Task item
Return each line of the records below that contains the word "color".

========

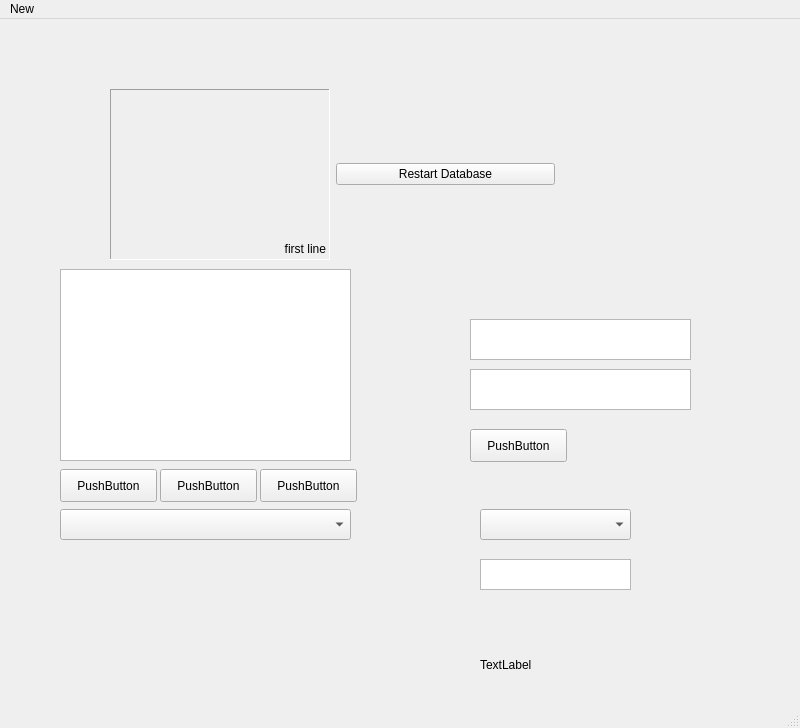
First picture: the form in mainwindow.ui, repository ardieMejia/CPP-Qt-user-management-app, before the edit.
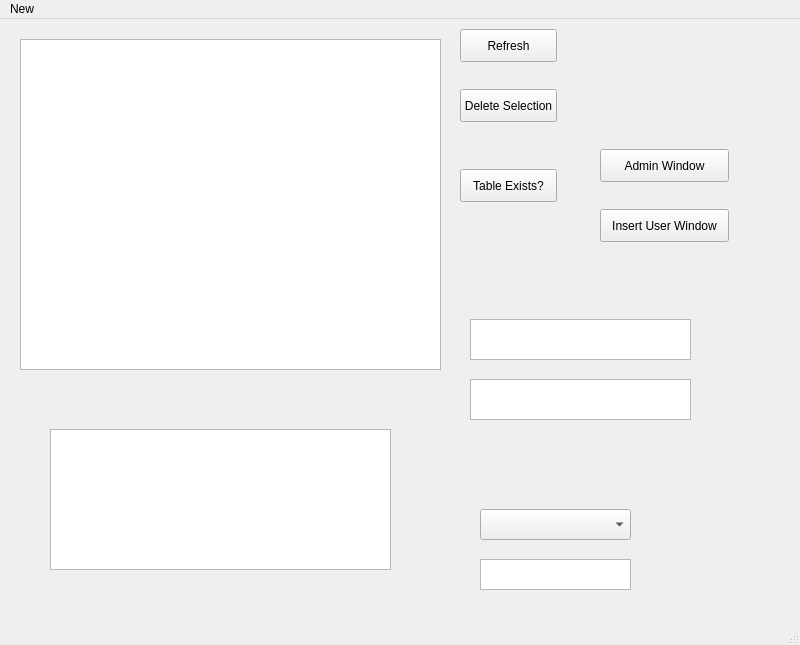
Second picture: the form after the edit.

```diff
--- a/mainwindow.ui
+++ b/mainwindow.ui
@@ -7,107 +7,13 @@
     <x>0</x>
     <y>0</y>
     <width>800</width>
-    <height>728</height>
+    <height>645</height>
    </rect>
   </property>
   <property name="windowTitle">
    <string>MainWindow</string>
   </property>
   <widget class="QWidget" name="centralwidget">
-   <widget class="QWidget" name="horizontalLayoutWidget">
-    <property name="geometry">
-     <rect>
-      <x>110</x>
-      <y>70</y>
-      <width>445</width>
-      <height>171</height>
-     </rect>
-    </property>
-    <layout class="QHBoxLayout" name="layout">
-     <item>
-      <widget class="QLabel" name="pointOnelongLabel">
-       <property name="frameShape">
-        <enum>QFrame::Panel</enum>
-       </property>
-       <property name="frameShadow">
-        <enum>QFrame::Sunken</enum>
-       </property>
-       <property name="text">
-        <string>first line</string>
-       </property>
-       <property name="alignment">
-        <set>Qt::AlignBottom|Qt::AlignRight|Qt::AlignTrailing</set>
-       </property>
-      </widget>
-     </item>
-     <item>
-      <widget class="QPushButton" name="pushButton">
-       <property name="text">
-        <string>Restart Database</string>
-       </property>
-      </widget>
-     </item>
-    </layout>
-   </widget>
-   <widget class="QListView" name="listView">
-    <property name="geometry">
-     <rect>
-      <x>60</x>
-      <y>250</y>
-      <width>291</width>
-      <height>192</height>
-     </rect>
-    </property>
-   </widget>
-   <widget class="QPushButton" name="pushButton_2">
-    <property name="geometry">
-     <rect>
-      <x>60</x>
-      <y>450</y>
-      <width>97</width>
-      <height>33</height>
-     </rect>
-    </property>
-    <property name="text">
-     <string>PushButton</string>
-    </property>
-   </widget>
-   <widget class="QPushButton" name="pushButton_3">
-    <property name="geometry">
-     <rect>
-      <x>160</x>
-      <y>450</y>
-      <width>97</width>
-      <height>33</height>
-     </rect>
-    </property>
-    <property name="text">
-     <string>PushButton</string>
-    </property>
-   </widget>
-   <widget class="QPushButton" name="pushButton_4">
-    <property name="geometry">
-     <rect>
-      <x>260</x>
-      <y>450</y>
-      <width>97</width>
-      <height>33</height>
-     </rect>
-    </property>
-    <property name="text">
-     <string>PushButton</string>
-    </property>
-   </widget>
-   <widget class="QComboBox" name="comboBox">
-    <property name="geometry">
-     <rect>
-      <x>60</x>
-      <y>490</y>
-      <width>291</width>
-      <height>31</height>
-     </rect>
-    </property>
-   </widget>
    <widget class="QComboBox" name="comboBox_ssync">
     <property name="geometry">
      <rect>
@@ -155,7 +61,7 @@
     <property name="geometry">
      <rect>
       <x>470</x>
-      <y>350</y>
+      <y>360</y>
       <width>221</width>
       <height>41</height>
      </rect>
@@ -164,15 +70,87 @@
    <widget class="QPushButton" name="button_saveUser">
     <property name="geometry">
      <rect>
-      <x>470</x>
+      <x>460</x>
+      <y>10</y>
+      <width>97</width>
+      <height>33</height>
+     </rect>
+    </property>
+    <property name="text">
+     <string>Refresh</string>
+    </property>
+   </widget>
+   <widget class="QTableView" name="userTableView">
+    <property name="geometry">
+     <rect>
+      <x>20</x>
+      <y>20</y>
+      <width>421</width>
+      <height>331</height>
+     </rect>
+    </property>
+   </widget>
+   <widget class="QPushButton" name="pushButton">
+    <property name="geometry">
+     <rect>
+      <x>600</x>
+      <y>130</y>
+      <width>129</width>
+      <height>33</height>
+     </rect>
+    </property>
+    <property name="text">
+     <string>Admin Window</string>
+    </property>
+   </widget>
+   <widget class="QPushButton" name="buttonDeleteSelection">
+    <property name="geometry">
+     <rect>
+      <x>460</x>
+      <y>70</y>
+      <width>97</width>
+      <height>33</height>
+     </rect>
+    </property>
+    <property name="text">
+     <string>Delete Selection</string>
+    </property>
+   </widget>
+   <widget class="QPushButton" name="buttonTableExists">
+    <property name="geometry">
+     <rect>
+      <x>460</x>
+      <y>150</y>
+      <width>97</width>
+      <height>33</height>
+     </rect>
+    </property>
+    <property name="text">
+     <string>Table Exists?</string>
+    </property>
+   </widget>
+   <widget class="QPushButton" name="insertUserDialog">
+    <property name="geometry">
+     <rect>
+      <x>600</x>
+      <y>190</y>
+      <width>129</width>
+      <height>33</height>
+     </rect>
+    </property>
+    <property name="text">
+     <string>Insert User Window</string>
+    </property>
+   </widget>
+   <widget class="QTableView" name="userUpdateView">
+    <property name="geometry">
+     <rect>
+      <x>50</x>
       <y>410</y>
-      <width>97</width>
-      <height>33</height>
+      <width>341</width>
+      <height>141</height>
      </rect>
     </property>
-    <property name="text">
-     <string>PushButton</string>
-    </property>
    </widget>
   </widget>
   <widget class="QMenuBar" name="menubar">
```
Left out of the diff: 4 changed lines with no effect on the pictures.
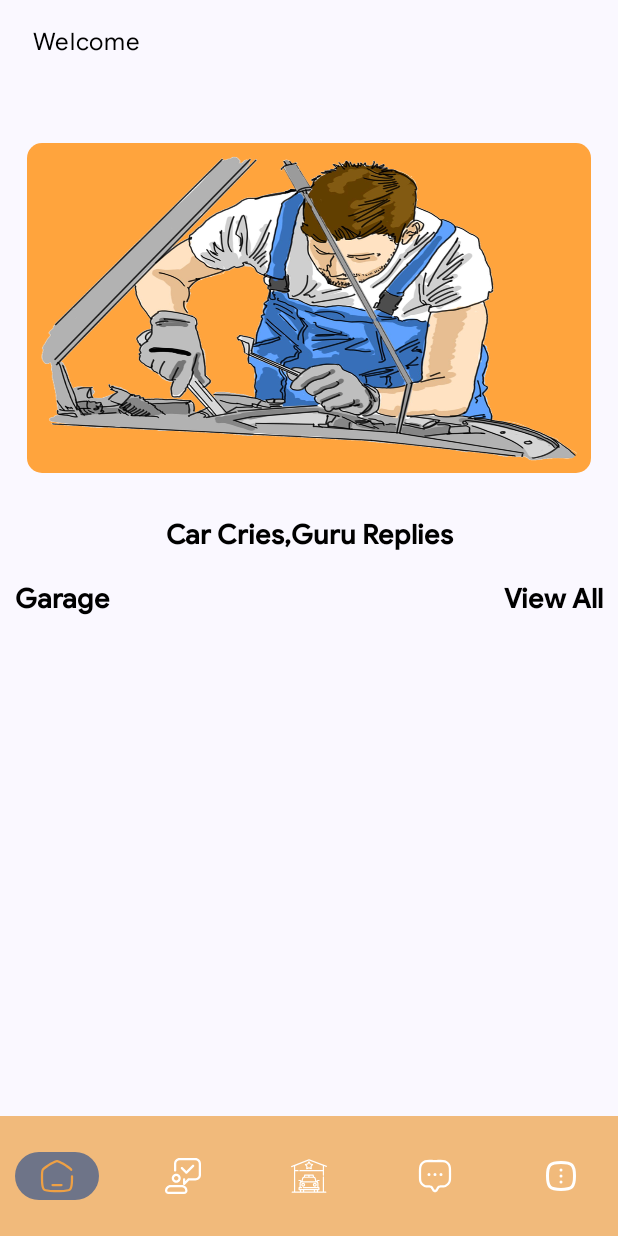
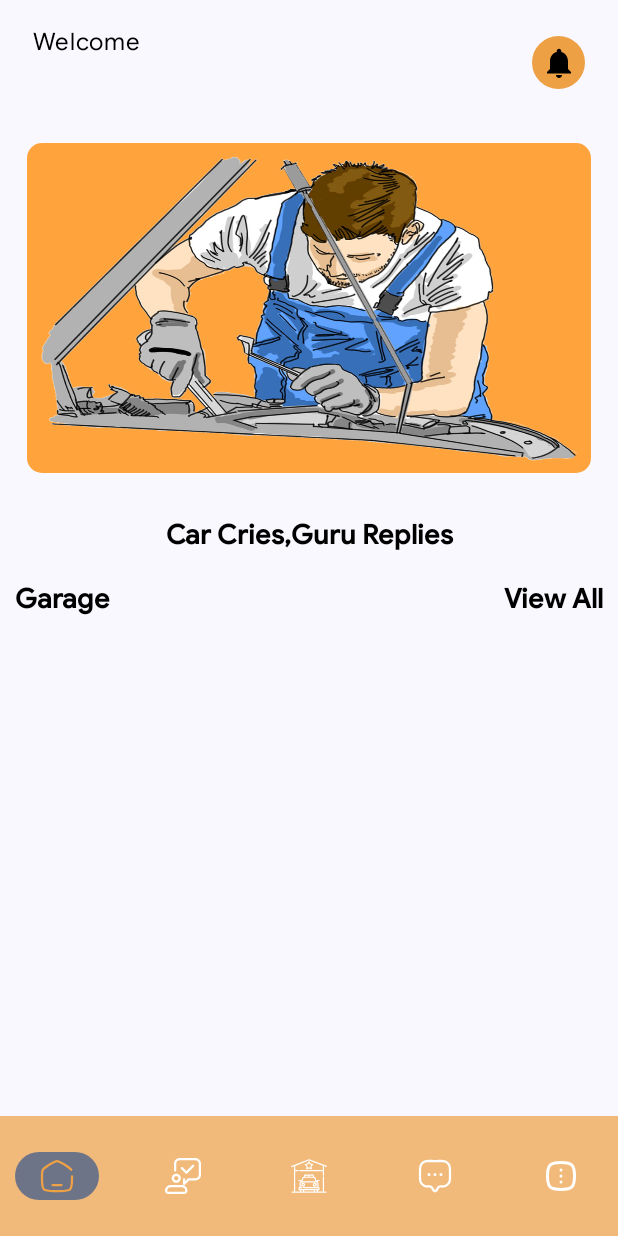
Before and after one commit to burhankamran5/GarageGuruFyp-User, an Android app built with Jetpack Compose: the CustomerHomeScreen screen opened through its navigation route, on a phone screen of 412 x 824 dp. Run offline under Robolectric (Android 15) with nearby library versions, the phone set to English and light mode, and no system bars; our stand-ins replace Dagger/Hilt's generated code, Firebase (no records; nobody signed in at launch, a user with empty details on screens opened directly); libraries missing offline, so code that uses them is left out: com.google.auth.oauth2, io.github.rupinderjeet.kprogresshud; pictures from the network do not load.

Commit message:
show notification on customer side

```diff
--- a/app/src/main/java/com/bkcoding/garagegurufyp_user/ui/customer/CustomerHomeScreen.kt
+++ b/app/src/main/java/com/bkcoding/garagegurufyp_user/ui/customer/CustomerHomeScreen.kt
@@ -22,15 +22,20 @@ import androidx.compose.foundation.layout.fillMaxWidth
 import androidx.compose.foundation.layout.height
 import androidx.compose.foundation.layout.heightIn
 import androidx.compose.foundation.layout.padding
+import androidx.compose.foundation.layout.size
 import androidx.compose.foundation.layout.width
 import androidx.compose.foundation.lazy.LazyRow
 import androidx.compose.foundation.lazy.items
 import androidx.compose.foundation.pager.HorizontalPager
 import androidx.compose.foundation.pager.rememberPagerState
 import androidx.compose.foundation.rememberScrollState
+import androidx.compose.foundation.shape.CircleShape
 import androidx.compose.foundation.shape.RoundedCornerShape
 import androidx.compose.foundation.verticalScroll
+import androidx.compose.material.Icon
 import androidx.compose.material.Text
+import androidx.compose.material.icons.Icons
+import androidx.compose.material.icons.filled.Notifications
 import androidx.compose.runtime.Composable
 import androidx.compose.runtime.LaunchedEffect
 import androidx.compose.runtime.getValue
@@ -61,6 +66,7 @@ import coil.compose.AsyncImage
 import com.bkcoding.garagegurufyp_user.R
 import com.bkcoding.garagegurufyp_user.dto.Conversation
 import com.bkcoding.garagegurufyp_user.dto.Garage
+import com.bkcoding.garagegurufyp_user.extensions.clickableWithOutRipple
 import com.bkcoding.garagegurufyp_user.extensions.showToast
 import com.bkcoding.garagegurufyp_user.navigation.Screen
 import com.bkcoding.garagegurufyp_user.repository.Result
@@ -136,12 +142,13 @@ fun CustomerHomeScreen(
                 profileImage = it.images.getOrNull(0).orEmpty()
             )
             navController.navigate(Screen.ChatScreen.route + "/${Uri.encode(Gson().toJson(conversation))}")
-        }
+        },
+        onNotificationClick = { navController.navigate(Screen.NotificationScreen.route) }
     )
 }
 
 @Composable
-private fun CustomerHomeScreen(garageList: List<Garage>?, onGarageClick: (Garage) -> Unit, customerName: String) {
+private fun CustomerHomeScreen(garageList: List<Garage>?, onGarageClick: (Garage) -> Unit, customerName: String, onNotificationClick: () -> Unit) {
     Column(
         modifier = Modifier
             .padding(horizontal = 10.dp)
@@ -149,7 +156,11 @@ private fun CustomerHomeScreen(garageList: List<Garage>?, onGarageClick: (Garage
             .verticalScroll(rememberScrollState()),
     ) {
         Spacer(modifier = Modifier.height(18.dp))
-        Column(modifier = Modifier.padding(start = 12.dp)) {
+        Row(
+            modifier = Modifier.padding(start = 12.dp, end = 12.dp),
+            verticalAlignment = Alignment.CenterVertically
+        ) {
+            Column(modifier = Modifier.weight(1f)) {
                 Text(
                     text = "Welcome",
                     style = Typography.bodyLarge,
@@ -161,6 +172,19 @@ private fun CustomerHomeScreen(garageList: List<Garage>?, onGarageClick: (Garage
                     style = Typography.titleLarge,
                     color = Color.Black
                 )
+            }
+            Box(
+                modifier = Modifier
+                    .size(35.dp)
+                    .background(color = colorResource(id = R.color.orange), shape = CircleShape)
+                    .clickableWithOutRipple { onNotificationClick() }
+            ) {
+                Icon(
+                    imageVector = Icons.Filled.Notifications,
+                    contentDescription = "",
+                    modifier = Modifier.align(Alignment.Center)
+                )
+            }
         }
         Spacer(modifier = Modifier.height(30.dp))
         AutoSwipeViewPager(modifier = Modifier.fillMaxWidth())
@@ -305,6 +329,6 @@ private fun GarageCard(modifier: Modifier = Modifier, garage: Garage) {
 fun CustomerHomeScreenPreview() {
     GarageGuruFypUserTheme {
         CustomerHomeScreen(
-            garageList = emptyList(), onGarageClick = {}, customerName = "Burhan")
+            garageList = emptyList(), onGarageClick = {}, customerName = "Burhan", onNotificationClick = {})
     }
 }
--- a/app/src/main/java/com/bkcoding/garagegurufyp_user/utils/Utils.kt
+++ b/app/src/main/java/com/bkcoding/garagegurufyp_user/utils/Utils.kt
@@ -111,7 +111,7 @@ fun getInboxRelativeTime(firebaseTime: String): String {
     val apiDateTime = LocalDateTime.parse(firebaseTime, formatter)
 
     // Get the current time
-    val currentDateTime = LocalDateTime.now(ZoneId.of("UTC"))
+    val currentDateTime = LocalDateTime.now(ZoneId.of(TimeZone.getDefault().id))
 
     // Calculate the difference
     val years = ChronoUnit.YEARS.between(apiDateTime, currentDateTime)
```
Also changed, not shown: app/src/main/java/com/bkcoding/garagegurufyp_user/ui/garage/NotificationScreen.kt (+30 -15 lines). Lines whose indentation alone changed are shown as unchanged.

========

Solution
                     color = Color.Black
+                    .background(color = colorResource(id = R.color.orange), shape = CircleShape)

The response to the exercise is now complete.